HOW TO COMPLETE THIS TASK
Show every line below where "after" appears.

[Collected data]
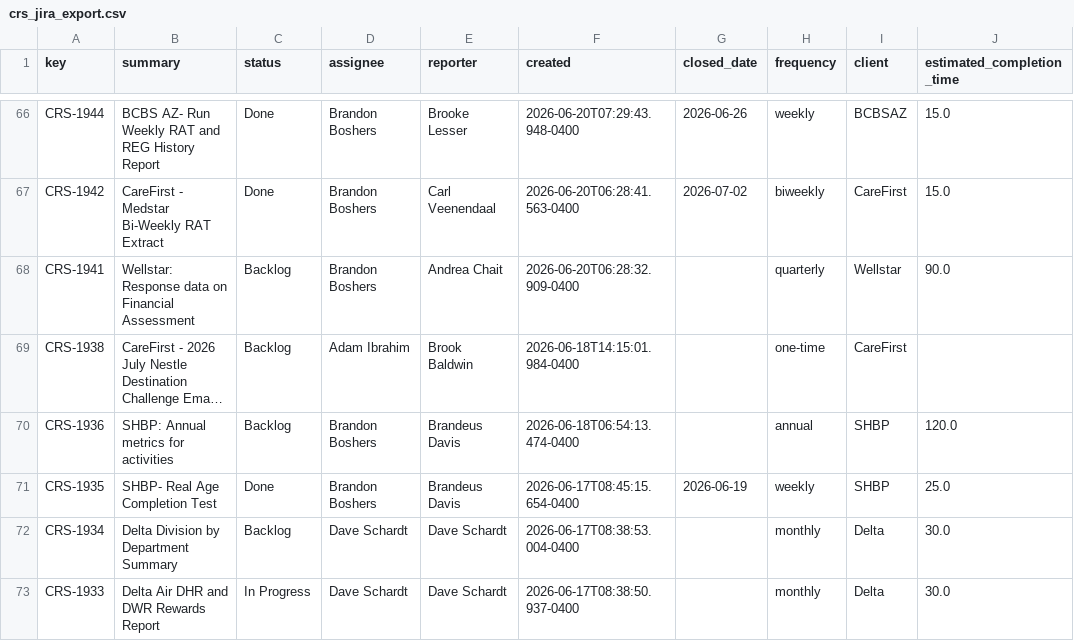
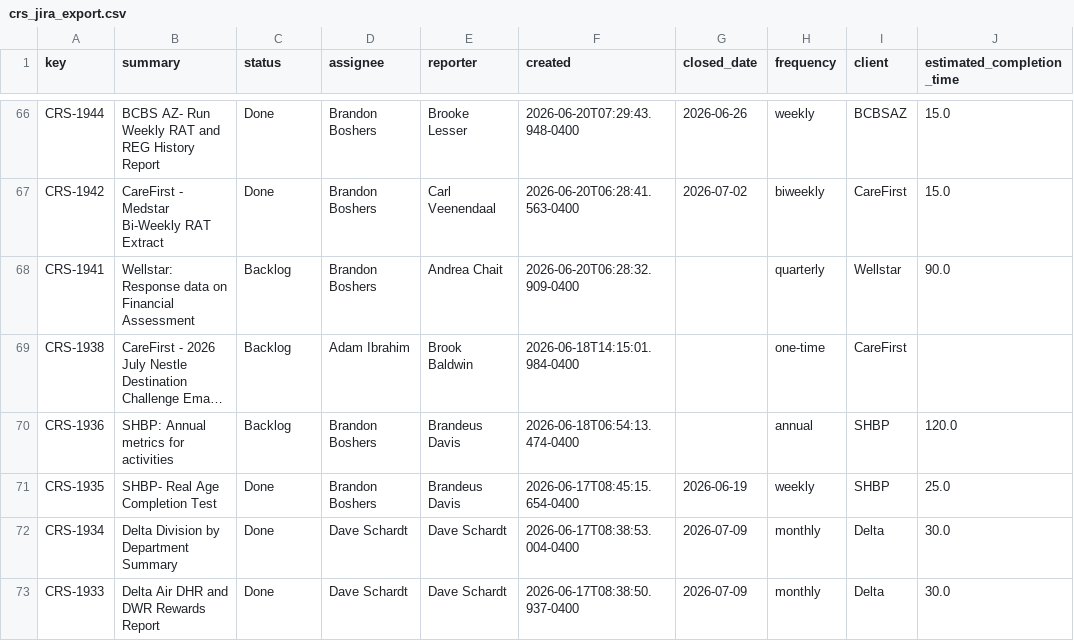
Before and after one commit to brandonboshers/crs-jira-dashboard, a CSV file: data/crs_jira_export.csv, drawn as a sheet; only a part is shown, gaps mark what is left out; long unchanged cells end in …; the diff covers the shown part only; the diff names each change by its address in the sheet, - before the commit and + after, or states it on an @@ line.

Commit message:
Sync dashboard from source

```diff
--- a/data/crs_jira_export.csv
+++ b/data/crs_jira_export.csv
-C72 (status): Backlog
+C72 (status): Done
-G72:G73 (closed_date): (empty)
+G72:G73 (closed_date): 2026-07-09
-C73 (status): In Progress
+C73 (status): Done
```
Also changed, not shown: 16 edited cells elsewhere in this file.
---
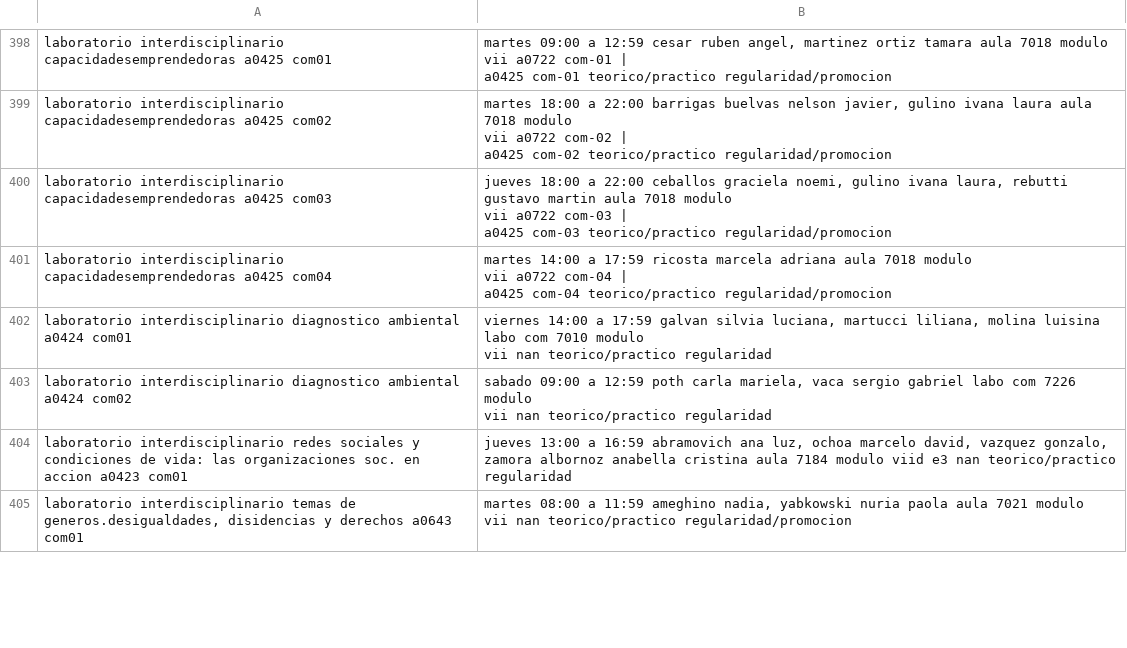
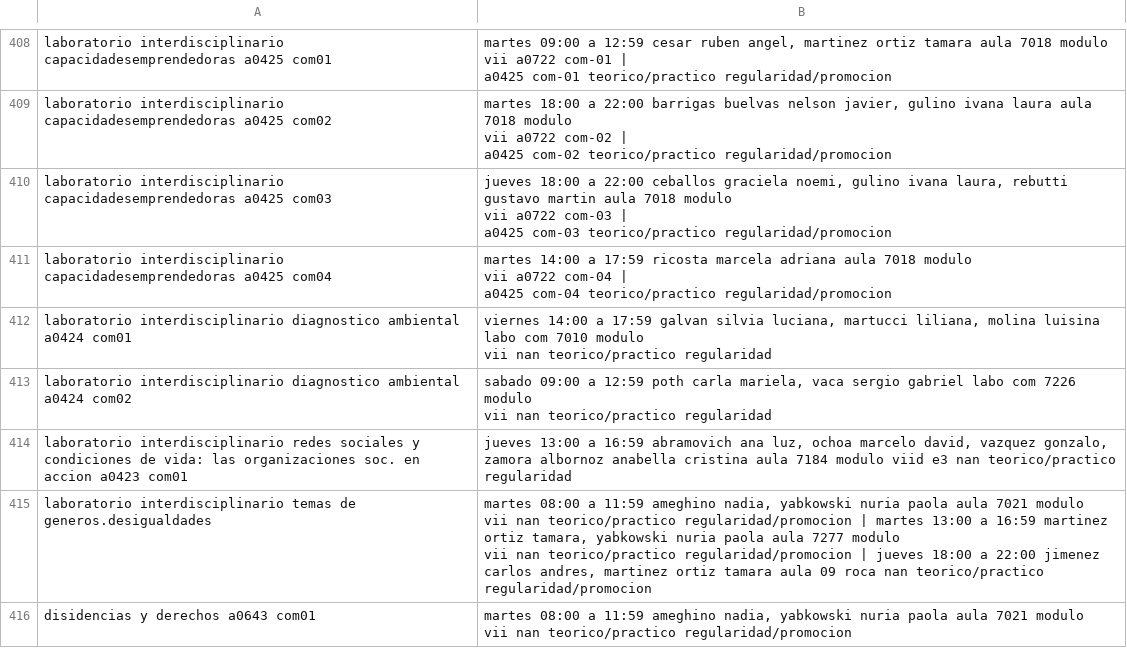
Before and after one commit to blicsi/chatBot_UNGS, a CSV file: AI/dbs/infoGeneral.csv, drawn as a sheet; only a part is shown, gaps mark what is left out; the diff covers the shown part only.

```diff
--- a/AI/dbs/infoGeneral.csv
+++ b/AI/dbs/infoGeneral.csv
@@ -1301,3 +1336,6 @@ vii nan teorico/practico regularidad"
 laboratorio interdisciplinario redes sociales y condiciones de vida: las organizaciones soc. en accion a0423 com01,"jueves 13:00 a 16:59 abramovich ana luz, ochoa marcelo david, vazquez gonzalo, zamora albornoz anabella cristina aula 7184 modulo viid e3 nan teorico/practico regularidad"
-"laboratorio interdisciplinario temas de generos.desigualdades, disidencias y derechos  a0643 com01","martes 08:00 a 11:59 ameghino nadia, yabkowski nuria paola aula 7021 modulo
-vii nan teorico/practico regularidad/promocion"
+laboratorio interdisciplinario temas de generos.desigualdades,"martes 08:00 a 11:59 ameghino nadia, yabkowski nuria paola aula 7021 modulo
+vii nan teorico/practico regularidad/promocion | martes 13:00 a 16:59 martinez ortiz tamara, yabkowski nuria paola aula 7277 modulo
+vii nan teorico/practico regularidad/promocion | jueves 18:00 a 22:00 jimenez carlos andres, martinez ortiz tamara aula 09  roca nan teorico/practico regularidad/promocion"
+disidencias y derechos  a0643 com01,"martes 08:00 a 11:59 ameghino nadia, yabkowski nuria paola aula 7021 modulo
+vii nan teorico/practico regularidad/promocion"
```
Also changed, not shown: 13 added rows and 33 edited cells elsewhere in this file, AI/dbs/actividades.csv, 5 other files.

RESULT FOR THIS EXERCISE
Before and after one commit to brandonboshers/crs-jira-dashboard, a CSV file: data/crs_jira_export.csv, drawn as a sheet; only a part is shown, gaps mark what is left out; long unchanged cells end in …; the diff covers the shown part only; the diff names each change by its address in the sheet, - before the commit and + after, or states it on an @@ line.
Before and after one commit to blicsi/chatBot_UNGS, a CSV file: AI/dbs/infoGeneral.csv, drawn as a sheet; only a part is shown, gaps mark what is left out; the diff covers the shown part only.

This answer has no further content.